On walls of the Historic Kenmore’s drawing room hang two large portraits of a man and a woman. The man is an older gentleman in a serene outdoor setting, looking quite dignified and sober in a brownish knee-length jacket, knee breeches and long waistcoat. His eyes rest on the portrait viewer, one hand on moss-covered … Continue reading More Than Meets the Eye: What Their Portraits Say About the Lewis Family
Despite issues of poor roads, lack of transportation, financial considerations and simply an absence of places to go, colonial Virginians fancied a summer vacation just as much as we do today. In fact, getting out of the city, or away from hot, steamy climates and hordes of mosquitoes in the summer months was actually necessary … Continue reading Summer Vacation, 18th Century Style
George Washington’s Ferry Farm is located on a hill overlooking the Rappahannock River. That river connects to the Chesapeake Bay and eventually the Atlantic Ocean. When young George Washington lived at Ferry Farm, the Rappahannock was a gateway to the entire world. Fredericksburg was a port town on the river’s opposite bank from the farm … Continue reading The Lewis Ships That Sailed the Atlantic World
Fielding Lewis was married twice. He and Catharine Washington, his first wife, had three children: John, Frances and Warner. Both Warner and Frances died leaving John as the sole heir from this first marriage. After Catharine’s death, Fielding married Betty Washington, and not quite a year later Fielding Lewis Jr. was born in 1751. Although … Continue reading Meet the Lewis Family: John and Fielding Jr.
In colonial times, ocean-going ships could sail up the Rappahannock River all the way to Fredericksburg. This made the tiny but growing town a bustling seaport. All types of goods were loaded onto ships to be sent to Europe while others were unloaded to be sold right here in the colonies. George Washington, Fielding Lewis, … Continue reading The Voyage of the ‘Stanton’

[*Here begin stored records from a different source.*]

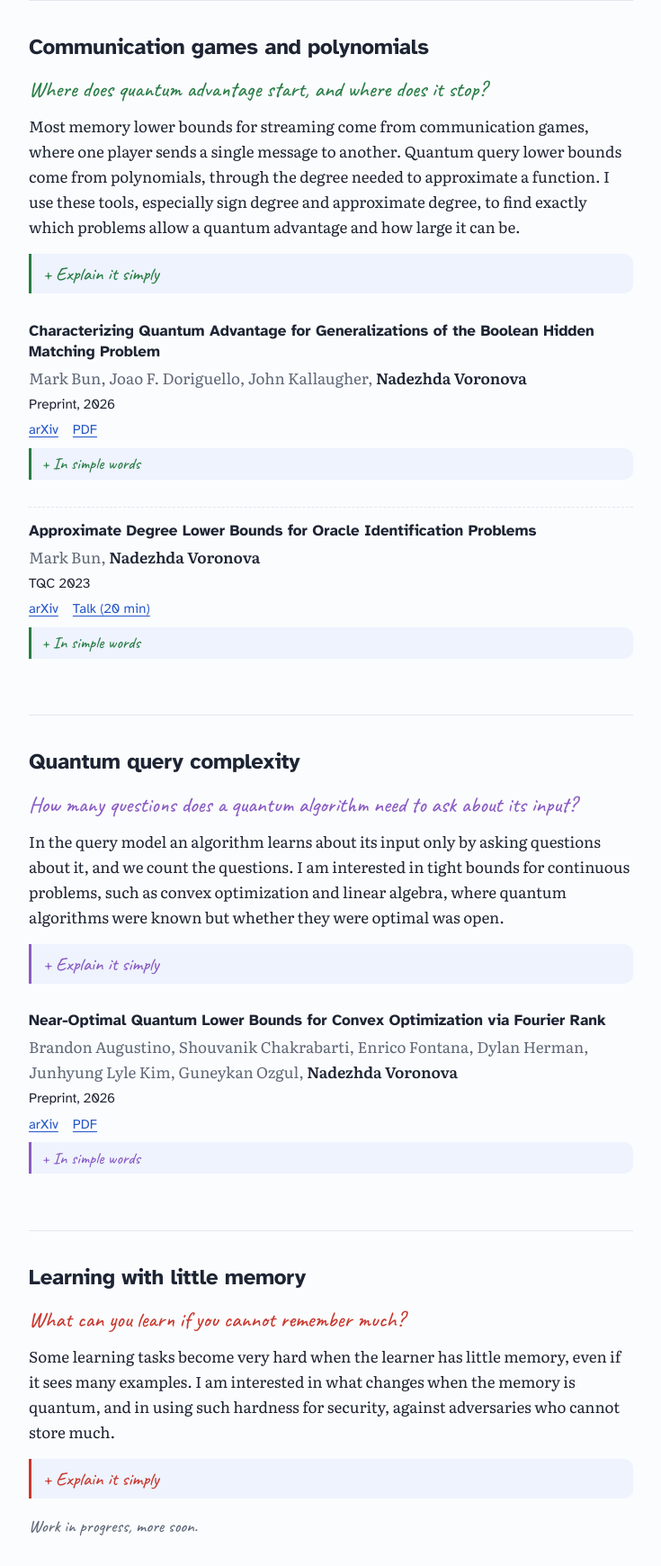
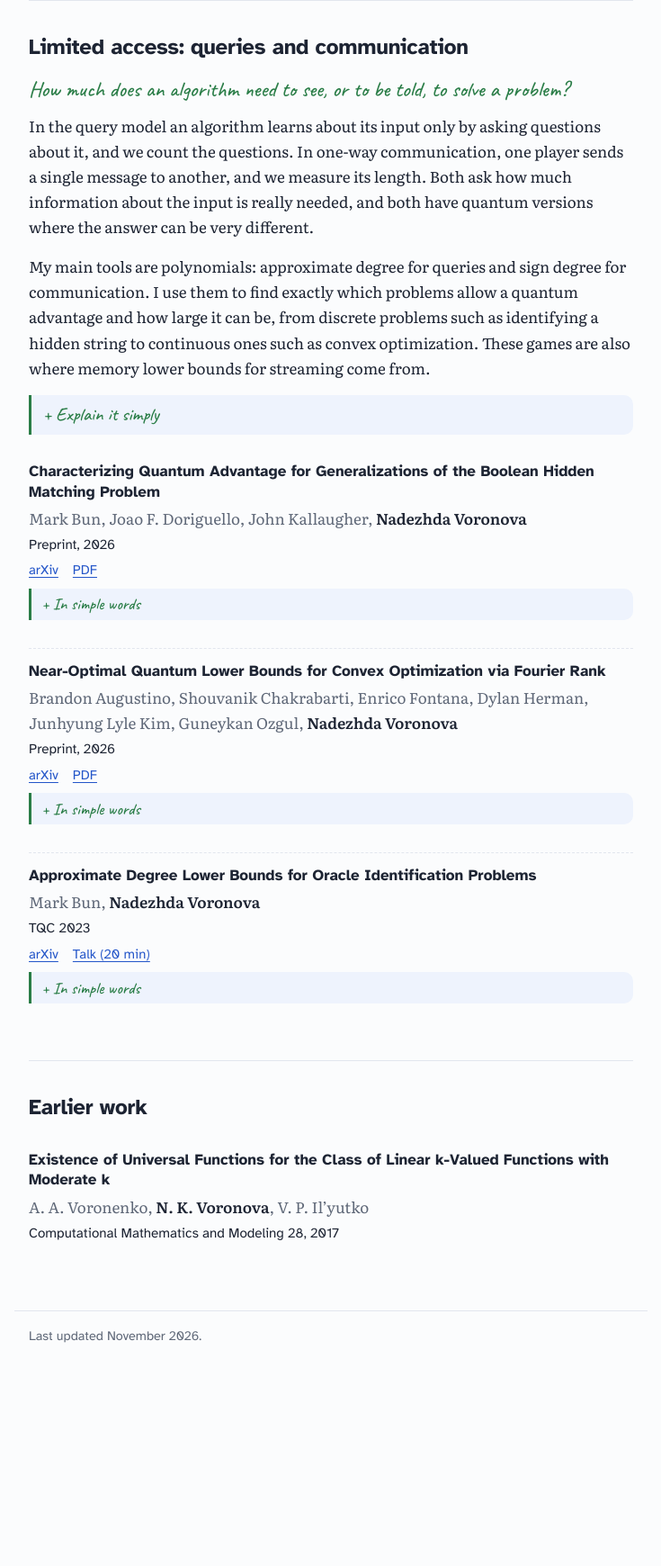
Before and after one commit to nvoronova/nvoronova.github.io, a plain HTML site: page research.html in a window 1280 px wide. Shown: the part 1420-3160 px from the top of the page at 90% size, without its empty margins (272-1007 px from the left). After the commit the page ends 2981 px from the top, so only its background shows below. Drawn offline with Linux system fonts and the light colour scheme.

Commit message:
Merge query and communication topics, drop the learning topic
The research page now has two topics: quantum streaming, and
limited access (queries and communication). The approximate degree
paper moves under limited access. The home-page map has two boxes.

Co-Authored-By: Claude Opus 5.5 <noreply@anthropic.com>
Claude-Session: https://claude.ai/code/session_011CpDaLA1D4NZGn3a1Xxm4E

```diff
--- a/research.html
+++ b/research.html
@@ -94,18 +94,25 @@
     </li>
   </ol>
 </section>
-<section class="topic c" id="communication">
-  <h2>Communication games and polynomials</h2>
-  <p class="question">Where does quantum advantage start, and where does it stop?</p>
-  <p>Most memory lower bounds for streaming come from communication games, where one player sends
-       a single message to another. Quantum query lower bounds come from polynomials, through the degree needed to
-       approximate a function. I use these tools, especially sign degree and approximate degree, to find exactly
-       which problems allow a quantum advantage and how large it can be.</p>
-  <details class="simple"><summary>Explain it simply</summary><div><p>Alice holds a long string of bits. Bob gets to ask one question about it, and Alice may send
-       him only one message, before she knows the question. How long must the message be? If a quantum message can
-       be much shorter than any ordinary one, that usually means quantum memory helps in streaming too.</p>
-       <p>Polynomials enter because the success probability of a quantum algorithm is a low-degree polynomial in its
-       input. So if a problem cannot be described by a low-degree polynomial, no fast quantum algorithm exists.</p></div></details>
+<section class="topic c" id="access">
+  <h2>Limited access: queries and communication</h2>
+  <p class="question">How much does an algorithm need to see, or to be told, to solve a problem?</p>
+  <p>In the query model an algorithm learns about its input only by asking questions about it, and we
+       count the questions. In one-way communication, one player sends a single message to another, and we measure its
+       length. Both ask how much information about the input is really needed, and both have quantum versions where the
+       answer can be very different.</p>
+       <p>My main tools are polynomials: approximate degree for queries and sign degree for communication. I use them to
+       find exactly which problems allow a quantum advantage and how large it can be, from discrete problems such as
+       identifying a hidden string to continuous ones such as convex optimization. These games are also where memory
+       lower bounds for streaming come from.</p>
+  <details class="simple"><summary>Explain it simply</summary><div><p>Think of the game of twenty questions. The algorithm cannot look at its input directly, it can only ask
+       questions about it. A quantum algorithm may ask about many possibilities at once, and the question is how much that
+       saves.</p>
+       <p>Communication is a cousin of the same game. Alice holds a long string and may send Bob a single message. Bob then
+       has to answer a question about her string. How long must the message be, and can a quantum message be much shorter?</p>
+       <p>Polynomials enter because the answer of a quantum algorithm is described by a low-degree polynomial in its input.
+       If a problem cannot be described by a low-degree polynomial, there is no fast quantum algorithm for it. Proving such
+       limits is the kind of result I like most.</p></div></details>
   <ol class="papers">
     <li class="paper">
       <p class="title"><a href="https://arxiv.org/abs/2610.06789">Characterizing Quantum Advantage for Generalizations of the Boolean Hidden Matching Problem</a></p>
@@ -118,6 +125,15 @@
        This settles a conjecture from 2020.</p></div></details>
     </li>
     <li class="paper">
+      <p class="title"><a href="https://arxiv.org/abs/2609.09035">Near-Optimal Quantum Lower Bounds for Convex Optimization via Fourier Rank</a></p>
+      <p class="authors">Brandon Augustino, Shouvanik Chakrabarti, Enrico Fontana, Dylan Herman, Junhyung Lyle Kim, Guneykan Ozgul, <span class="me">Nadezhda Voronova</span></p>
+      <p class="venue">Preprint, 2026</p>
+      <p class="plinks"><a href="https://arxiv.org/abs/2609.09035">arXiv</a> <a href="https://arxiv.org/pdf/2609.09035">PDF</a></p>
+      <details class="simple"><summary>In simple words</summary><div><p>You want the best point of a convex region in n dimensions, but you can only ask “is this point inside?”.
+       Quantum algorithms for this need about n questions, and we show that you cannot do much better. On the way we show
+       that computing the determinant of a matrix also needs many questions, using a new version of the polynomial method.</p></div></details>
+    </li>
+    <li class="paper">
       <p class="title"><a href="https://arxiv.org/abs/2303.03921">Approximate Degree Lower Bounds for Oracle Identification Problems</a></p>
       <p class="authors">Mark Bun, <span class="me">Nadezhda Voronova</span></p>
       <p class="venue">TQC 2023</p>
@@ -126,39 +142,6 @@
        questions a quantum algorithm needs for several such problems, using polynomials.</p></div></details>
     </li>
   </ol>
-</section>
-<section class="topic q4" id="queries">
-  <h2>Quantum query complexity</h2>
-  <p class="question">How many questions does a quantum algorithm need to ask about its input?</p>
-  <p>In the query model an algorithm learns about its input only by asking questions about it, and we
-       count the questions. I am interested in tight bounds for continuous problems, such as convex optimization and
-       linear algebra, where quantum algorithms were known but whether they were optimal was open.</p>
-  <details class="simple"><summary>Explain it simply</summary><div><p>Think of the game of twenty questions. The algorithm cannot look at its input directly. It can only ask
-       an oracle yes-or-no style questions. A quantum algorithm is allowed to ask about many possibilities at once, and
-       the question is how much that saves. Proving that no algorithm can do better than some number of questions is the
-       kind of result I like most.</p></div></details>
-  <ol class="papers">
-    <li class="paper">
-      <p class="title"><a href="https://arxiv.org/abs/2609.09035">Near-Optimal Quantum Lower Bounds for Convex Optimization via Fourier Rank</a></p>
-      <p class="authors">Brandon Augustino, Shouvanik Chakrabarti, Enrico Fontana, Dylan Herman, Junhyung Lyle Kim, Guneykan Ozgul, <span class="me">Nadezhda Voronova</span></p>
-      <p class="venue">Preprint, 2026</p>
-      <p class="plinks"><a href="https://arxiv.org/abs/2609.09035">arXiv</a> <a href="https://arxiv.org/pdf/2609.09035">PDF</a></p>
-      <details class="simple"><summary>In simple words</summary><div><p>You want the best point of a convex region in n dimensions, but you can only ask “is this point inside?”.
-       Quantum algorithms for this need about n questions, and we show that you cannot do much better. On the way we show
-       that computing the determinant of a matrix also needs many questions, using a new version of the polynomial method.</p></div></details>
-    </li>
-  </ol>
-</section>
-<section class="topic l" id="learning">
-  <h2>Learning with little memory</h2>
-  <p class="question">What can you learn if you cannot remember much?</p>
-  <p>Some learning tasks become very hard when the learner has little memory, even if it sees many
-       examples. I am interested in what changes when the memory is quantum, and in using such hardness for security,
-       against adversaries who cannot store much.</p>
-  <details class="simple"><summary>Explain it simply</summary><div><p>If you could only keep a few notes, some patterns would be impossible to learn, no matter how many
-       examples you see. That sounds like bad news, but it can be useful. A secret can be safe from someone who simply
-       cannot remember enough to work it out.</p></div></details>
-  <p class="status">Work in progress, more soon.</p>
 </section>
 <section class="topic" id="earlier">
   <h2>Earlier work</h2>
--- a/style.css
+++ b/style.css
@@ -80,8 +80,7 @@ p { margin: 0 0 1rem; }
 .map-head { display: flex; flex-wrap: wrap; align-items: baseline; justify-content: space-between; gap: 0 1rem; }
 .map {
   display: grid;
-  grid-template-columns: 1fr 5.5rem 1fr;
-  grid-template-rows: auto 3.25rem auto;
+  grid-template-columns: 1fr 7.5rem 1fr;
   margin-top: 0.75rem;
 }
 .node {
@@ -100,18 +99,11 @@ p { margin: 0 0 1rem; }
 .node .n { display: block; font-family: var(--hand); font-size: 1.2rem; color: var(--c, var(--blue)); margin-top: 0.35rem; }
 .node.s { --c: var(--blue); grid-area: 1 / 1; }
 .node.c { --c: var(--green); grid-area: 1 / 3; }
-.node.l { --c: var(--red); grid-area: 3 / 1; }
-.node.q4 { --c: #8a5cc4; grid-area: 3 / 3; }
-@media (prefers-color-scheme: dark) { .node.q4 { --c: #c3a3f0; } }
 
 .edge { display: flex; align-items: center; justify-content: center; position: relative; font-family: var(--hand); font-size: 1.15rem; color: var(--muted); text-align: center; line-height: 1; }
-.edge.h { grid-area: 1 / 2; }
+.edge.h { grid-area: 1 / 2; padding: 0 0.25rem; }
 .edge.h::before { content: ""; position: absolute; left: 0; right: 0; top: 50%; border-top: 2px dashed var(--rule); }
-.edge.h span { position: relative; background: var(--page); padding: 0 0.2rem; }
-.edge.v1 { grid-area: 2 / 1; }
-.edge.v2 { grid-area: 2 / 3; }
-.edge.v1::before, .edge.v2::before { content: ""; position: absolute; top: 0; bottom: 0; left: 50%; border-left: 2px dashed var(--rule); }
-.edge.v1 span, .edge.v2 span { position: relative; background: var(--page); padding: 0.1rem 0.3rem; }
+.edge.h span { position: relative; background: var(--page); padding: 0.2rem 0; }
 
 /* News */
 .news { list-style: none; padding: 0; margin: 0; }
@@ -140,9 +132,6 @@ p { margin: 0 0 1rem; }
 .topic .question { font-family: var(--hand); font-size: 1.5rem; line-height: 1.2; color: var(--c, var(--blue)); margin: 0 0 0.75rem; }
 .topic.s { --c: var(--blue); }
 .topic.c { --c: var(--green); }
-.topic.q4 { --c: #8a5cc4; }
-.topic.l { --c: var(--red); }
-@media (prefers-color-scheme: dark) { .topic.q4 { --c: #c3a3f0; } }
 
 details.simple {
   margin: 0.25rem 0 1rem;
```
Also changed, not shown: index.html (+6 -18 lines), 1 other file.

The George Washington Foundation's curators recently oversaw the hanging of portraits in Historic Kenmore's Drawing Room. Portraits of Fielding and Betty Lewis painted by John Wollaston as well as of John Lewis and Fielding Lewis, Jr. painted by Charles Willson Peale were returned to the room where they hung originally. In this video showing the … Continue reading Hanging Portraits in Kenmore’s Drawing Room